There are many evidences of the hostility of the Church of Lodi towards Gorini: in 1851 the magazine «L'Amico Cattolico» ("The Catholic Friend") branded him as materialistic and too empiric; in 1863 the nuns of S.Anna refused to let Gorini stay in the house where he lived and in 1882 they fought against the proposal of the town council to place a commemorative stone dedicated to him on the same building.
In the crematorium designed by Paolo Gorini, the body is placed supine upon a frame, with wheels, and pushed inside the oven. Once the oven is closed, the body is horizontally enveloped from head to toe by the flames created by the wood-fired furnace located behind and underneath the remains. At first the chimney takes the smoke downwards, underneath the feet of the body, then it bends upwards in a funnel, at the beginning of which a second furnace burns any further residue. The first "gorinian" crematorium was built in the cemetery of Riolo in 1877 and during the night between the 5th and 6th of September of the same year the first cremation was accomplished.
The furnace was fuelled by softwoods, about 200 kilograms for two hours. A lot of cemeteries adopted the "gorinian" crematorium: Milan (1877, by the architect Carlo Maciachini), Cremona (1883, by the engineer Francesco Podestà), Rome (1883, eng. Salvatore Rosa), Varese (1883, arch.
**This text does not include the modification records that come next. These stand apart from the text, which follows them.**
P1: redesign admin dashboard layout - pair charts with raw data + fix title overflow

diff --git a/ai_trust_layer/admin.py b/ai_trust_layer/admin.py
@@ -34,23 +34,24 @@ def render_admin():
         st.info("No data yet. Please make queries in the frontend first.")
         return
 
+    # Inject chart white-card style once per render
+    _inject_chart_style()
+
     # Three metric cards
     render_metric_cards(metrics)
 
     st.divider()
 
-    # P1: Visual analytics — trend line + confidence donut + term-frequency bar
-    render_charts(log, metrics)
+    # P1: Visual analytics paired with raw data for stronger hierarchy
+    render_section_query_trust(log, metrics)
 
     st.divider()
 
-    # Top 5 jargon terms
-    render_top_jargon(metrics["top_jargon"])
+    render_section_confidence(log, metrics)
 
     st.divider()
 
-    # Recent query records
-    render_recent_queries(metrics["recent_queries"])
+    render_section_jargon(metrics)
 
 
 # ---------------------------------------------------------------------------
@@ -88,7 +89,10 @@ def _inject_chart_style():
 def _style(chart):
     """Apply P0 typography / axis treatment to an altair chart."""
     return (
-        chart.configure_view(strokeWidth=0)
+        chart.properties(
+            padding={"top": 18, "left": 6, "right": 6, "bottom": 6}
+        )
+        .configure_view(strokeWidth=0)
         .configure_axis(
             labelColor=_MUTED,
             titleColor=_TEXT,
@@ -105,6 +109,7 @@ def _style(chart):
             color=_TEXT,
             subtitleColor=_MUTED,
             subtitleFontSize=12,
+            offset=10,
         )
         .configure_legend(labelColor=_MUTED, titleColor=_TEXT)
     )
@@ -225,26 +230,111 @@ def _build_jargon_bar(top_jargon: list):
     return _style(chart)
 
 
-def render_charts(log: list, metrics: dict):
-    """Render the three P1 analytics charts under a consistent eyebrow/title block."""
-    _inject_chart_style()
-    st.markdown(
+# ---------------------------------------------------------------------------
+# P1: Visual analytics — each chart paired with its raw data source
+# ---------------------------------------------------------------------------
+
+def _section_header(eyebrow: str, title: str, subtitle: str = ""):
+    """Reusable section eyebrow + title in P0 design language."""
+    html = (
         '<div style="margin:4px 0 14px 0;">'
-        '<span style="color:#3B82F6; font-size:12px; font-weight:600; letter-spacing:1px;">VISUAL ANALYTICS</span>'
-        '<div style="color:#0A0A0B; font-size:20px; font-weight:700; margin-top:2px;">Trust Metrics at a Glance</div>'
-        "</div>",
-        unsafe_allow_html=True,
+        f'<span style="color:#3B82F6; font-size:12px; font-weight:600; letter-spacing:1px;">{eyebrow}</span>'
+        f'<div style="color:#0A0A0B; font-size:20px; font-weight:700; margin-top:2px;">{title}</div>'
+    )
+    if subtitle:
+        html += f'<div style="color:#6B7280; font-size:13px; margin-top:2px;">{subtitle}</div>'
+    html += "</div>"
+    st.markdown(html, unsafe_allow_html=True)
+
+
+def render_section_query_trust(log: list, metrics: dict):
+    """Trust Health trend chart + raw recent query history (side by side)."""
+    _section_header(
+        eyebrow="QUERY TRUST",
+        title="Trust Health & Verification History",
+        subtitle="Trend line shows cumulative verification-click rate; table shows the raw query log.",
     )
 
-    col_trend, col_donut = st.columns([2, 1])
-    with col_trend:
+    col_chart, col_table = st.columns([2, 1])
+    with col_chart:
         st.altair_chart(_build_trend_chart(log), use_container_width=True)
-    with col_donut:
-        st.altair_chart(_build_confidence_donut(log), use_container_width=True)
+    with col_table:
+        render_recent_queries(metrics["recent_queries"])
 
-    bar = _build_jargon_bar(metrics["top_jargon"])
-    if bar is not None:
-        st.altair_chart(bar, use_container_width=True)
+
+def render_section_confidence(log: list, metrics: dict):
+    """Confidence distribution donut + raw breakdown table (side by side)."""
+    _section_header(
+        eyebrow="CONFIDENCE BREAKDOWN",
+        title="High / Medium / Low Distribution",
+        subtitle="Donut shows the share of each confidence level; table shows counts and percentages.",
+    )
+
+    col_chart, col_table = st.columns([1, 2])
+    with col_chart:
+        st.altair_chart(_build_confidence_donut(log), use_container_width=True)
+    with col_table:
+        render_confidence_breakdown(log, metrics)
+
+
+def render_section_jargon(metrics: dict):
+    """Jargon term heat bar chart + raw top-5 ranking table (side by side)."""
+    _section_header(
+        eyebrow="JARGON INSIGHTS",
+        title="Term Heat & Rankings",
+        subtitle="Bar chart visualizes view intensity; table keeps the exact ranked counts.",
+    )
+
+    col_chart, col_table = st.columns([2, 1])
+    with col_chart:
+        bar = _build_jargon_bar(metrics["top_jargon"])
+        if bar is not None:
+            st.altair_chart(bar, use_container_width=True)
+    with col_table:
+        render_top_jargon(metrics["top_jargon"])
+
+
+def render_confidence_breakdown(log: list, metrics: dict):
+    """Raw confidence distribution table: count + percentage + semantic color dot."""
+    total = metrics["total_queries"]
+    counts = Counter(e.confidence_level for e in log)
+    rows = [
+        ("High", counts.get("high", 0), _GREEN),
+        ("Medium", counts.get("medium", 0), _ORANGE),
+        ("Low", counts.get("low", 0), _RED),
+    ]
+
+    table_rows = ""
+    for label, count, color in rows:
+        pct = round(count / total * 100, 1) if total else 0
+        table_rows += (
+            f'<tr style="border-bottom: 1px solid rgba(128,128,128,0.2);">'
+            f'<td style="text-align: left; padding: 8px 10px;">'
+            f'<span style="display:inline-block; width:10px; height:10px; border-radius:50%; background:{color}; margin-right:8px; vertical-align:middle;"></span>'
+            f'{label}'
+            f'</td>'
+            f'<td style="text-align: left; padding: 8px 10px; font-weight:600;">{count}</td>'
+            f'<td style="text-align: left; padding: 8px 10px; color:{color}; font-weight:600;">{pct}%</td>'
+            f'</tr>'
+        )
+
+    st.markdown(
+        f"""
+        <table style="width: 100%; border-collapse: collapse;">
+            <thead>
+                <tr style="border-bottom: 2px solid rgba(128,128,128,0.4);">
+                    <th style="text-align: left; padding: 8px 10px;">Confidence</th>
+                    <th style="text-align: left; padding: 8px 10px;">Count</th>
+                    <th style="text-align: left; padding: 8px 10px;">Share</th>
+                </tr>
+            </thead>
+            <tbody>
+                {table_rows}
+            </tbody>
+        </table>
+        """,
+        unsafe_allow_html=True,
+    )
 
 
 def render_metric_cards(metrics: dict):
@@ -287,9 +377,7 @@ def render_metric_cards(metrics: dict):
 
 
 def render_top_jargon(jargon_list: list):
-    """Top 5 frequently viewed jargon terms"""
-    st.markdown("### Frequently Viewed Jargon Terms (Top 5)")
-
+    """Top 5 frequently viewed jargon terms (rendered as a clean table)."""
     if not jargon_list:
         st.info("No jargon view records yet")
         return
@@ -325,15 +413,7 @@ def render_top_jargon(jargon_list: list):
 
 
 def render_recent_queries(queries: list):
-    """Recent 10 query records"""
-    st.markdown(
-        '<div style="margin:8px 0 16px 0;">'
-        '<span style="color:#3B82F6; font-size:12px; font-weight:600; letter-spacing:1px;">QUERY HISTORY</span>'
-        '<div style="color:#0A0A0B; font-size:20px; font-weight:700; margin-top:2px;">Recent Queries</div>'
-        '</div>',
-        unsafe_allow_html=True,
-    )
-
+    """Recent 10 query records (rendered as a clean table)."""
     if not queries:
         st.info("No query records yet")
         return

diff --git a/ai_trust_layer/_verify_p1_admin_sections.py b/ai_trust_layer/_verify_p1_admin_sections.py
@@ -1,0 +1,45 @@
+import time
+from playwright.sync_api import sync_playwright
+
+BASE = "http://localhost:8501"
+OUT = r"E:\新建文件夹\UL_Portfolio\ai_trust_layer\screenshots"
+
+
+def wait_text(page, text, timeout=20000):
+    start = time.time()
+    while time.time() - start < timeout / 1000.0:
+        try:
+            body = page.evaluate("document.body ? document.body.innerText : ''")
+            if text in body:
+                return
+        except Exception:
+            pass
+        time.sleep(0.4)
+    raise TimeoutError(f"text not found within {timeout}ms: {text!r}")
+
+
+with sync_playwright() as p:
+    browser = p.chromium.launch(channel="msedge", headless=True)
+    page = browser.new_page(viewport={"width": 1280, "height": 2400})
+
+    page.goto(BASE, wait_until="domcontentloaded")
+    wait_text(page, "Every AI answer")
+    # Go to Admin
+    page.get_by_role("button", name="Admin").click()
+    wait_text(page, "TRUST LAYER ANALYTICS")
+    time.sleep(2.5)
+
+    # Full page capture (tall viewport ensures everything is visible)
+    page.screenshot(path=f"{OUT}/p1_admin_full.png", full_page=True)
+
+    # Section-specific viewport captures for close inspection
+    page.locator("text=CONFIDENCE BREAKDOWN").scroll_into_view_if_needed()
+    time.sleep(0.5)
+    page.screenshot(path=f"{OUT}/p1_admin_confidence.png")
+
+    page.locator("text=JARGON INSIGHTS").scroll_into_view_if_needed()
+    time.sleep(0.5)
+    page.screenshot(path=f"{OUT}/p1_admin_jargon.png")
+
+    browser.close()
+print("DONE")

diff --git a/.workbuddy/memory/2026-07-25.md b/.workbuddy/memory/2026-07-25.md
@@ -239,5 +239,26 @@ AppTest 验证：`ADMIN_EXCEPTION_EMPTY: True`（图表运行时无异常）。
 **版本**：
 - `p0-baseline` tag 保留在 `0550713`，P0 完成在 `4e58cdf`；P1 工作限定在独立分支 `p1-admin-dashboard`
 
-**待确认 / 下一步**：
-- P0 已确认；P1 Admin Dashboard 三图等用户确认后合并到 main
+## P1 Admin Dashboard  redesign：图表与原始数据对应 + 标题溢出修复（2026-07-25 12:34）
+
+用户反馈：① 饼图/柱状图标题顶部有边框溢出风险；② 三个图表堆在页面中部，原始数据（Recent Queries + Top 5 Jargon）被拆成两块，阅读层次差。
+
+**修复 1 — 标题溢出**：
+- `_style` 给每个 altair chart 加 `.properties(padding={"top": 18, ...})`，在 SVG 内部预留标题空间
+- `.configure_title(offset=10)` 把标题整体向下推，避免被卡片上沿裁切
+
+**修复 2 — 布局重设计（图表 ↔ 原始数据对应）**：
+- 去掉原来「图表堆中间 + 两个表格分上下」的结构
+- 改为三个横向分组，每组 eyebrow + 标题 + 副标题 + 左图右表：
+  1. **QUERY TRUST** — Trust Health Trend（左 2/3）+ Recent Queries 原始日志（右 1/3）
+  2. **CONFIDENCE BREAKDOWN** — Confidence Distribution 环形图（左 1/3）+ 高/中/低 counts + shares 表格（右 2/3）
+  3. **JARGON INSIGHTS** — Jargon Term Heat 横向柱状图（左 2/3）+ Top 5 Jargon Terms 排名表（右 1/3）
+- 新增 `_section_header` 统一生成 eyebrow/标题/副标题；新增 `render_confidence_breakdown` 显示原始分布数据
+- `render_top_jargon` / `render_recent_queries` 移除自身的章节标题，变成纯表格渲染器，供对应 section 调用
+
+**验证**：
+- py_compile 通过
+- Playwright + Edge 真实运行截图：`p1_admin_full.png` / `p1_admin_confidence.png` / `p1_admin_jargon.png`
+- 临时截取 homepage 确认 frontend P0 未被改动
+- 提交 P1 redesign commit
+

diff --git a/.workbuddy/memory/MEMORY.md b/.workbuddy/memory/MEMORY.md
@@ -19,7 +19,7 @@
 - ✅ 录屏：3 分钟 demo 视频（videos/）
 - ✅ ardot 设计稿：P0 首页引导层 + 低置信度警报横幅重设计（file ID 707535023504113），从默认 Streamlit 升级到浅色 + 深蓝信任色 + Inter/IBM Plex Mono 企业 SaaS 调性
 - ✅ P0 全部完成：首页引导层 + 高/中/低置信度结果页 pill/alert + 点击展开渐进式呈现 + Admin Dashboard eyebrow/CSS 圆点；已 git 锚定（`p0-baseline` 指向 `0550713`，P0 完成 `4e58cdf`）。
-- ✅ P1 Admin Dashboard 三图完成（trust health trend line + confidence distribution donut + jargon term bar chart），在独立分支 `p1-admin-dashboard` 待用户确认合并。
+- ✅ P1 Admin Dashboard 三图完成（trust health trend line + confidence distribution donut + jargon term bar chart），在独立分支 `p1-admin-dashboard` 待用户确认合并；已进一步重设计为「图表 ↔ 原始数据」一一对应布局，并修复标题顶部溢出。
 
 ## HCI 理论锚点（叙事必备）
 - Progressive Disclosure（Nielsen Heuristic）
Augusto Guidini), Turin (1888, arch. Pompeo Mariani). It was also built in London (cemetery of Woking, 1888, eng. Turner) and in Paris (cemetery Pére Lachaise, 1887, arch. Formigé).
The Collezione Paolo Gorini is located inside the Ospedale Vecchio of Lodi, situated in the wonderful 15th century Chiostro della Farmacia.
Wednesday from 10.00 to 12.00,
Saturday from 9.30 to 12.30,
Sunday from 14.30 to 16.30.
The Collezione Paolo Gorini, born in 1981 in the former chapter house of the Ospedale Vecchio, currently presents a new arrangement, thanks also to the works done to expand rooms, create a reception and conference room.